Exercise details: Copy each line of the data beneath in which the word "import" appears.
*** Opening of Exercise material ***
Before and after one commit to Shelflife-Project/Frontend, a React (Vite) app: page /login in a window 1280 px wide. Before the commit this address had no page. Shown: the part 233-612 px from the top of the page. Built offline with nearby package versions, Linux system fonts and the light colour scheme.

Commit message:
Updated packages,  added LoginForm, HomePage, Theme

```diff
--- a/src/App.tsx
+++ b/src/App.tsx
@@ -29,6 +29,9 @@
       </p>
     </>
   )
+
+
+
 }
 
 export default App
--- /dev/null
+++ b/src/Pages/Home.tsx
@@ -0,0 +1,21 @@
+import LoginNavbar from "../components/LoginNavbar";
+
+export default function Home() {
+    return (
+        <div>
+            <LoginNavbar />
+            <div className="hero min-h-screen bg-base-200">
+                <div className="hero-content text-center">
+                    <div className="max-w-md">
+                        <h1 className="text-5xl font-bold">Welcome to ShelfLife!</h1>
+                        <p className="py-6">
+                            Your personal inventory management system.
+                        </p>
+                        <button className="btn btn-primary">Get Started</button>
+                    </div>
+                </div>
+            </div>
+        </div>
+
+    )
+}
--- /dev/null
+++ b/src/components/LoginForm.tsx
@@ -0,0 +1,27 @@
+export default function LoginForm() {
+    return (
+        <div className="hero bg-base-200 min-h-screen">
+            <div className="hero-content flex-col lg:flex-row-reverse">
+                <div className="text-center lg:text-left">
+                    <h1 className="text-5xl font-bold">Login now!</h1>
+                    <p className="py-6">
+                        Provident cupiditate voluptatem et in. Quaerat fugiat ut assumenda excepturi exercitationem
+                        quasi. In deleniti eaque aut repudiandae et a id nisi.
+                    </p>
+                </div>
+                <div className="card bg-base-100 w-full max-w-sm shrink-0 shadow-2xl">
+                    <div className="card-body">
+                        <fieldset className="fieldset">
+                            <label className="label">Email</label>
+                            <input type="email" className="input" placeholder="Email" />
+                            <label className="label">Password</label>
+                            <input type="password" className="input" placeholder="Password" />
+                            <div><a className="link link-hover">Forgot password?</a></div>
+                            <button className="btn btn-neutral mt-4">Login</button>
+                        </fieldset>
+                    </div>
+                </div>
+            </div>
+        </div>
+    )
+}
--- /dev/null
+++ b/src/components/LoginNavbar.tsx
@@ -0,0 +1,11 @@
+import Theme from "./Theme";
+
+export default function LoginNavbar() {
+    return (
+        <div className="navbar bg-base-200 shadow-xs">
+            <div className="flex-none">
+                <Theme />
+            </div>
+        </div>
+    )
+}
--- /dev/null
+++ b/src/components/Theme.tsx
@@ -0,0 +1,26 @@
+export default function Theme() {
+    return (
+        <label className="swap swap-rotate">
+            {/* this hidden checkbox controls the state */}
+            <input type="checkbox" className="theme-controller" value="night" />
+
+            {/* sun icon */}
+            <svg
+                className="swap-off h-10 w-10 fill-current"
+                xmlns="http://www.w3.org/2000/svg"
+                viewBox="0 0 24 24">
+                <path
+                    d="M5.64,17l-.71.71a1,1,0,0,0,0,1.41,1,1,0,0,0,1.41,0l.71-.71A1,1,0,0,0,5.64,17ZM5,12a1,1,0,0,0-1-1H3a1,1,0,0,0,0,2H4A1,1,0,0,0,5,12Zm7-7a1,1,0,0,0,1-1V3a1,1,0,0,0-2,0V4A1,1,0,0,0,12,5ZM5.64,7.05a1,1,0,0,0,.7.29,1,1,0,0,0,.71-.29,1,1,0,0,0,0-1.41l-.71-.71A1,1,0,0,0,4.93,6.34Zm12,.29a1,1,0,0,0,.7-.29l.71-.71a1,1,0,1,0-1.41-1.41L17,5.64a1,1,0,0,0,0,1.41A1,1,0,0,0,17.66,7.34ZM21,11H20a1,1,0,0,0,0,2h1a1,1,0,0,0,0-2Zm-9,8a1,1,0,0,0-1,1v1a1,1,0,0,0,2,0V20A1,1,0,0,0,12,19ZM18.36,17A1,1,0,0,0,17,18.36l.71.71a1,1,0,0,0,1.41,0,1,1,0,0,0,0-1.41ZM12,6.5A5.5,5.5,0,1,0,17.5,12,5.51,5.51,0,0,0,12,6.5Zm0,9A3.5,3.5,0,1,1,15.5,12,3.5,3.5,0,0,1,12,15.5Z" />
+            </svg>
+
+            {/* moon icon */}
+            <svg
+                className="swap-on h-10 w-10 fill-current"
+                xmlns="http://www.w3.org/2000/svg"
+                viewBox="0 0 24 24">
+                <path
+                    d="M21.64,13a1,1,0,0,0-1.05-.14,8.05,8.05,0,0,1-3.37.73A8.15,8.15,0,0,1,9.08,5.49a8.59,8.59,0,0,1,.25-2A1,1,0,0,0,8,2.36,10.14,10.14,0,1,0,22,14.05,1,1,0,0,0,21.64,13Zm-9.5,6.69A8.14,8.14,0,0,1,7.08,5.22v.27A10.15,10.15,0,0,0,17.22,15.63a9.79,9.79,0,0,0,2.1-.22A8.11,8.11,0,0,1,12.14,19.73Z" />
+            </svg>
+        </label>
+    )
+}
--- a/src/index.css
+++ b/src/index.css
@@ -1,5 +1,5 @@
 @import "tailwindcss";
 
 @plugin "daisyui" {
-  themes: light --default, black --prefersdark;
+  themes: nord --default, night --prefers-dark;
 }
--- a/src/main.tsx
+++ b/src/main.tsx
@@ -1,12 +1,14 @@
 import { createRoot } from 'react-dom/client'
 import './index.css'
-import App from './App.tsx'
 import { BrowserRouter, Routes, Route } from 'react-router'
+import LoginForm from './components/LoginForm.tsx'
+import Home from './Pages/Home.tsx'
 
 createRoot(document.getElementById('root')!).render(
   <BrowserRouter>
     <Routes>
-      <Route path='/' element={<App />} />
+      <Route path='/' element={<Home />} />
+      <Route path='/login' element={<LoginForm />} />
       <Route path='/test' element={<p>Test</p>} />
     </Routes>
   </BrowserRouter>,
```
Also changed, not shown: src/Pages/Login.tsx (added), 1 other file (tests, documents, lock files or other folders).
*** Close of Exercise material ***
*** Opening of Exercise material ***
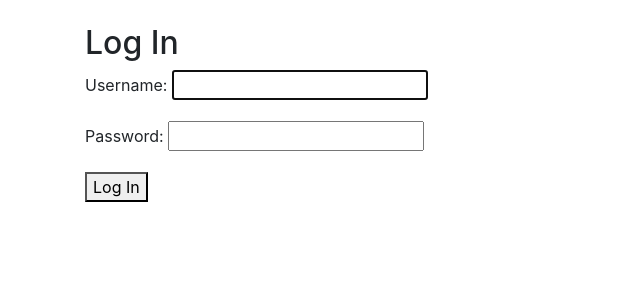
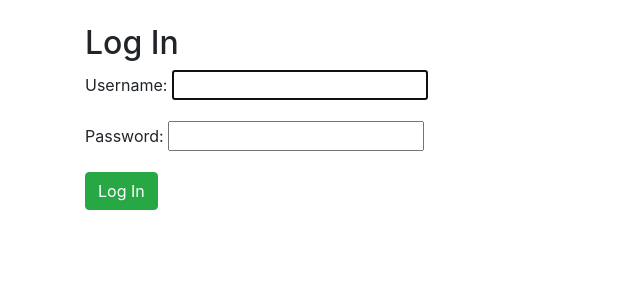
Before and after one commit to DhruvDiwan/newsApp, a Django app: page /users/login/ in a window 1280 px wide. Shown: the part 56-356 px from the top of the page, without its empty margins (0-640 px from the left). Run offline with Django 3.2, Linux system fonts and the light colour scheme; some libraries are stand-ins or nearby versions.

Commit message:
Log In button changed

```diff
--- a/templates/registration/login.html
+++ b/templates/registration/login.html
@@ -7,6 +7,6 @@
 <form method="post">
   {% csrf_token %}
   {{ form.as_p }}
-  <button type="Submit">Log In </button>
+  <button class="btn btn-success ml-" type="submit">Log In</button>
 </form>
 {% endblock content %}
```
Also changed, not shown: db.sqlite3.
*** Close of Exercise material ***
Exercise answer:
+import LoginNavbar from "../components/LoginNavbar";
+import Theme from "./Theme";
 @import "tailwindcss";
 import { createRoot } from 'react-dom/client'
 import './index.css'
-import App from './App.tsx'
 import { BrowserRouter, Routes, Route } from 'react-router'
+import LoginForm from './components/LoginForm.tsx'
+import Home from './Pages/Home.tsx'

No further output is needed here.